▶ **INSTRUCTIONS FOR THE TASK**
Which of the lines in the data below contain the string "ipynb"? Copy each of them.

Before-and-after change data
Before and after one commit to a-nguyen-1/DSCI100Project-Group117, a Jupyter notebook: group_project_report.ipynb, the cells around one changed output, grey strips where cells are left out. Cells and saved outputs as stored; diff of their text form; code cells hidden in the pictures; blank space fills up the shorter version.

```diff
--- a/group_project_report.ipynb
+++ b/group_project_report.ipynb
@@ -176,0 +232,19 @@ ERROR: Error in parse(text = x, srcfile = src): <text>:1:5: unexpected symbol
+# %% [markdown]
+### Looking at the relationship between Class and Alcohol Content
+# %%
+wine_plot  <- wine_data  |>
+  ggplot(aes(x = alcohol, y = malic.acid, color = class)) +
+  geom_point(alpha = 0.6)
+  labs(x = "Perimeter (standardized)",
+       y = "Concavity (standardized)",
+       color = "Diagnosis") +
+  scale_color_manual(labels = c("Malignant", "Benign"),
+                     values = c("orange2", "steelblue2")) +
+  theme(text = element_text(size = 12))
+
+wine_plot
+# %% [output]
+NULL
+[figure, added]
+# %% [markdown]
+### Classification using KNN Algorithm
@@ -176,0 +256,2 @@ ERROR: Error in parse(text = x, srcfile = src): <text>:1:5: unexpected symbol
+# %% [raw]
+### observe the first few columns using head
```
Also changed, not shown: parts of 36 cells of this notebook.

▶ **RESPONSE BELOW**
Before and after one commit to a-nguyen-1/DSCI100Project-Group117, a Jupyter notebook: group_project_report.ipynb, the cells around one changed output, grey strips where cells are left out. Cells and saved outputs as stored; diff of their text form; code cells hidden in the pictures; blank space fills up the shorter version.
--- a/group_project_report.ipynb
+++ b/group_project_report.ipynb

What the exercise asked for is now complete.